Required action
Whenever the string "function" turns up in a line of the data below, copy that line.

Data for analysis
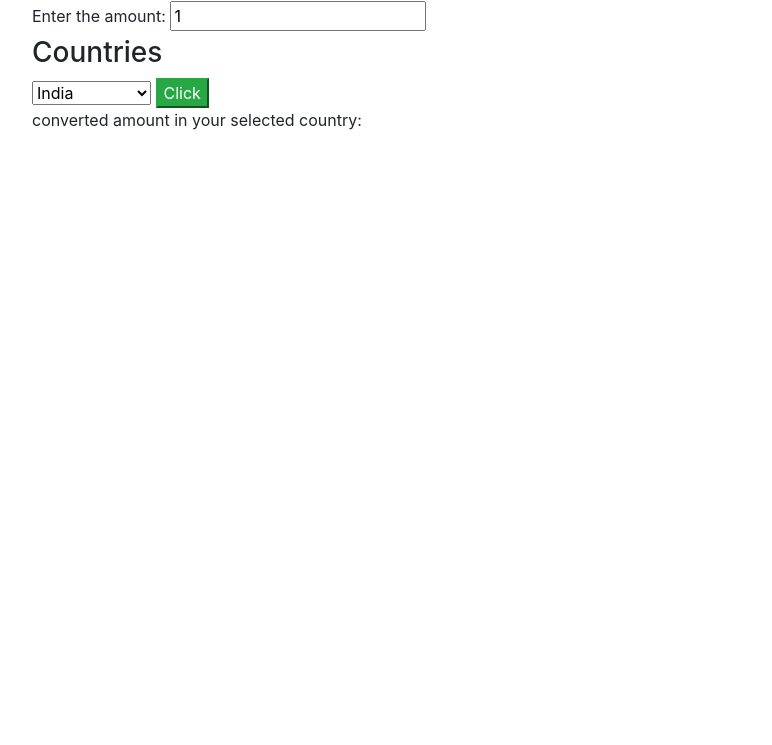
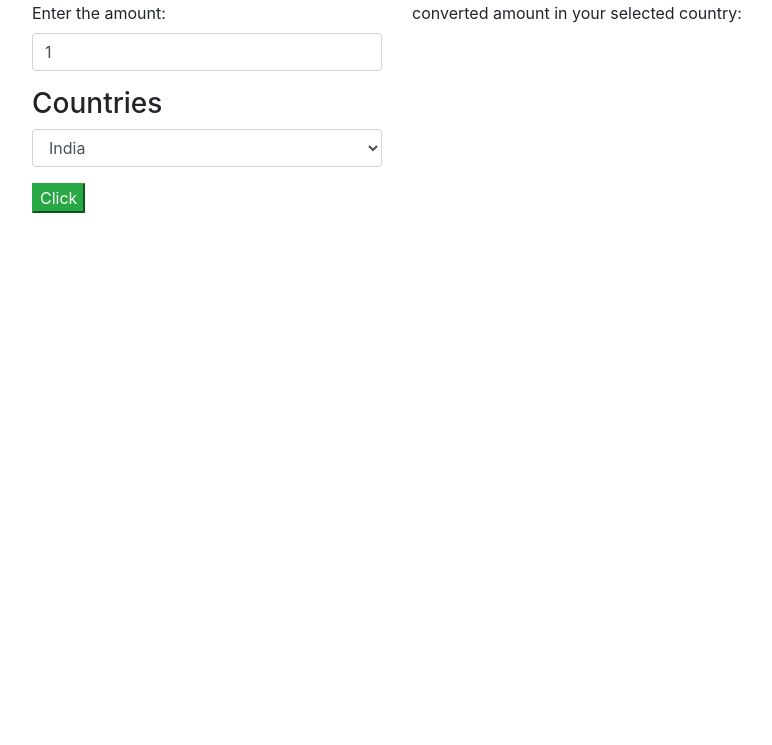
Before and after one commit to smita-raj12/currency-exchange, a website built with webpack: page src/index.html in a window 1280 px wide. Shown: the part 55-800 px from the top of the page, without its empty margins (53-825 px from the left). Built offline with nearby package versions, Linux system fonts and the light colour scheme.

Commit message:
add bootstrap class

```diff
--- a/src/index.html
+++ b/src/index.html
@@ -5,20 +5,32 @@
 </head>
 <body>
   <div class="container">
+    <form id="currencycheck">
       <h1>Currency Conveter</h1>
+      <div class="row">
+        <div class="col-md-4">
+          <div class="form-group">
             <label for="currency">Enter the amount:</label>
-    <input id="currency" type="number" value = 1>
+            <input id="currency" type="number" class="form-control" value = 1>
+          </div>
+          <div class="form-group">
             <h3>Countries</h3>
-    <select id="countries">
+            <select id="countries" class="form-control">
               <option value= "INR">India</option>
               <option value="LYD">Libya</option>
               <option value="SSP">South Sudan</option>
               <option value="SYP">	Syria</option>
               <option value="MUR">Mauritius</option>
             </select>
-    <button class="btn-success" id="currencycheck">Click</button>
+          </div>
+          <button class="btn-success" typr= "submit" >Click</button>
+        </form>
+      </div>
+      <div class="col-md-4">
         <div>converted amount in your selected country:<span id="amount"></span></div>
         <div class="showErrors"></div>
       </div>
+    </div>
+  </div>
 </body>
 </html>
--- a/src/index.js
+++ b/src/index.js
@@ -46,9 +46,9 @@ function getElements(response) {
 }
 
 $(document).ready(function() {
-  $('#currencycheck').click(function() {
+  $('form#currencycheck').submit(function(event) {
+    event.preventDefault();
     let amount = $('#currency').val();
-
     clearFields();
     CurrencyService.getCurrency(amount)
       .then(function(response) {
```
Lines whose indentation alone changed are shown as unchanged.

Result below
@@ -46,9 +46,9 @@ function getElements(response) {
 $(document).ready(function() {
-  $('#currencycheck').click(function() {
+  $('form#currencycheck').submit(function(event) {
       .then(function(response) {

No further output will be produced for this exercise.